It's me, Elo - remember, the person who is about 8 weeks late on posting updates? Well, let me grab my time machine and tell you about week 5 & 6.
Week five started with an excitement overflow as we reached mainland and could finally step outside the van again without turning into Olaf. Don't get me wrong, warm weather is always nice. But when living in such a small, confined space, it makes a huge difference to be able to live outside. Unfold the table, cook, eat, do dishes, dance a little macarena - it's all more complicated inside 80 square foot.
However the excitement wave progressively faded when the tiredness caught up on us. Being on the road is amazing, every day you wake up somewhere new, drive to incredible places, make incredible memories and continue the adventure on to the next day. But keeping up that rhythm is also incredibly energy demanding.
Living in a van means looking for night spots ev-er-y night. Preferably a nice one. And as effortless as it may look on our pictures, waking up with an ocean view probably required an hour of driving around at night looking for it. That being at the end of the day, usually after having used up all day light for exploring, we would already be very tired and hungry. Yet we had to keep driving on the hunt for a place to park.

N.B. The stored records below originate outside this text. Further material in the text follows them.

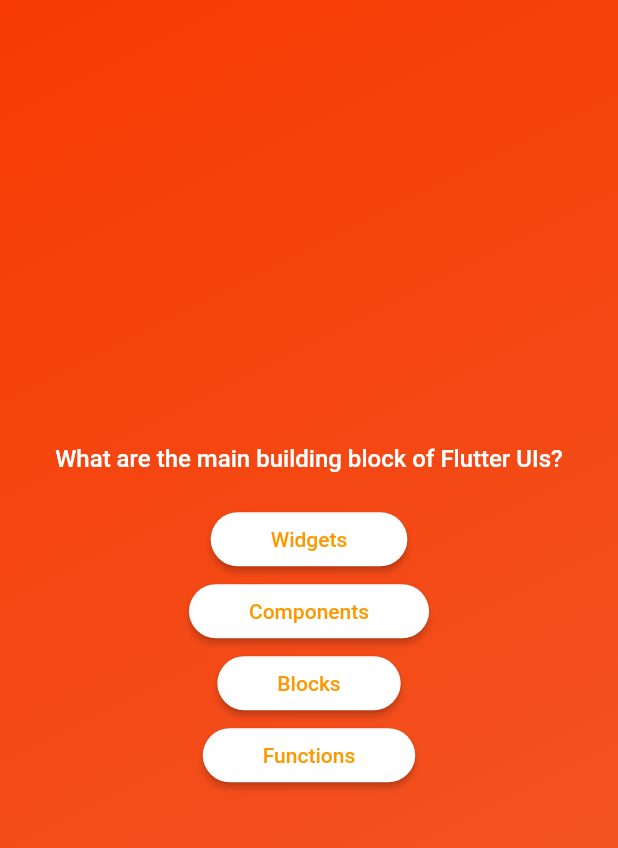
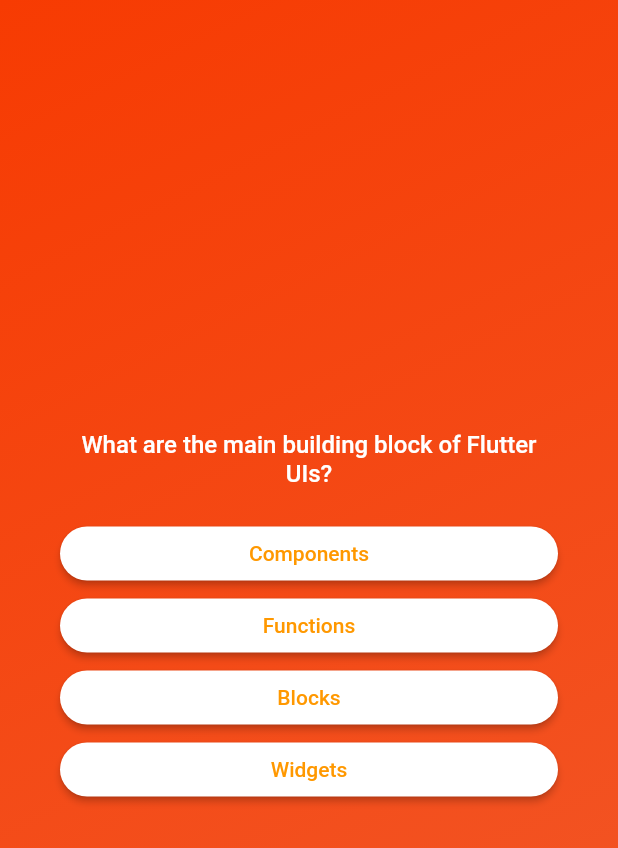
Before and after one commit to Md-Shoyab/flutter_quiz_app, a Flutter app: the screen it shows after launch, after a tap on "Start Quiz!!", on a phone screen of 412 x 824 dp. Shown: the top 848 px of the screen. Run offline on Flutter 3.47's test engine with Material 2 defaults, Android fonts, the phone set to English and light mode, and no system bars.

Commit message:
Showing AnswerButton using Map and Shuffling the answer list.

```diff
--- a/lib/models/quiz_questions.dart
+++ b/lib/models/quiz_questions.dart
@@ -1,7 +1,12 @@
 class QuizQuestions {
-
   const QuizQuestions(this.text, this.answers);
 
   final String text;
   final List<String> answers;
+
+  List<String> getShuffledAnswers() {
+    final shuffedList = List.of(answers);
+    shuffedList.shuffle();
+    return shuffedList;
+  }
 }
--- a/lib/screens/question_screen.dart
+++ b/lib/screens/question_screen.dart
@@ -16,11 +16,15 @@ class _QuestionScreenState extends State<QuestionScreen> {
     final currentQuestion = questions[0];
     return SizedBox(
       width: double.infinity,
+      child: Container(
+        margin: const EdgeInsets.all(40),
         child: Column(
           mainAxisAlignment: MainAxisAlignment.center,
+          crossAxisAlignment: CrossAxisAlignment.stretch,
           children: [
             Text(
               currentQuestion.text,
+              textAlign: TextAlign.center,
               style: const TextStyle(
                 fontSize: 16,
                 fontWeight: FontWeight.w500,
@@ -28,23 +32,14 @@ class _QuestionScreenState extends State<QuestionScreen> {
               ),
             ),
             const SizedBox(height: 20),
-          AnswerButton(
-            answerText: currentQuestion.answers[0],
+            ...currentQuestion.getShuffledAnswers().map(
+                  (answer) => AnswerButton(
+                    answerText: answer,
                     onTap: () {},
                   ),
-          AnswerButton(
-            answerText: currentQuestion.answers[1],
-            onTap: () {},
-          ),
-          AnswerButton(
-            answerText: currentQuestion.answers[2],
-            onTap: () {},
-          ),
-          AnswerButton(
-            answerText: currentQuestion.answers[3],
-            onTap: () {},
                 ),
           ],
+        ),
       ),
     );
   }
```
Lines whose indentation alone changed are shown as unchanged.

A few week practice and we've had the hunting technique down: co-pilot on google maps, driver's eyes wide open, both on the look out for any little side roads, overlooks, pull overs, beaches, public land, etc. When on to a good catch, the next step would be locating our own predators trap - the no overnight parking signs. If no traps at sight, all left to do would be to analyse the surrounding for safety and general scouting.
More than night spot hunting, living in a van also means being aware of your basic survival needs: where to find drinkable water, where and what to eat, where to shower, where to do dishes, laundry, where to find fuel - ok maybe not all part of our genetic needs. But still, all of these are daily worries when on the road. Now couple that with very little quality sleep - and abracadabra you get two exhausted little birds.
So we took a break in Saint Anne, Quebec. Got a motel room and did nothing for a day. You'd actually be amazed how doing nothing, can feel so amazing after being continuously active.
After fuelling up on energy (and fuel), we continued on to the Gaspésie National Park (where we saw that lovely moose!), crossed the St Lawrence River, visited the lovely town of Tadoussac and started driving inlands to Saguenay. That's where we had our first uncomfortable van life experience. As we were just falling asleep on a river shore rest area, five inebriated guys started showing interest to our van (I know it's the coolest, most badass van ever, but guys, privacy!). They tried opening doors, which thankfully were locked, shone light inside - which triggered an immense amusement and thrill to their game. Us, on the other side, not so amused, terrified and half asleep, did not have the reflex to drive off. Their festivity rose to another level when they tried to take air out of our tires. Eventually they found a more interesting occupation and left us alone. But even after driving away to another spot, that night, neither of us could fall back asleep.
To sum up, week five was a roller coster of emotions - first excited, then tired, then frightened. We felt like we needed a another, longer break, so we decided to drive up to Michigan, where Kevin's relative were living. We spend all of week six there, which was absolutely unplanned and made the trip take another direction (no pun intended). I'll tell you more about it in the next chapter.
As a final note I have to say that I had being going back and forth on wether to detail week five on here or not. But I feel like the truth always wins. Even if it doesn't look as dreamy and perfect as the video. Or maybe that's exactly why I write these articles: to balance it out, telling you about real life moments.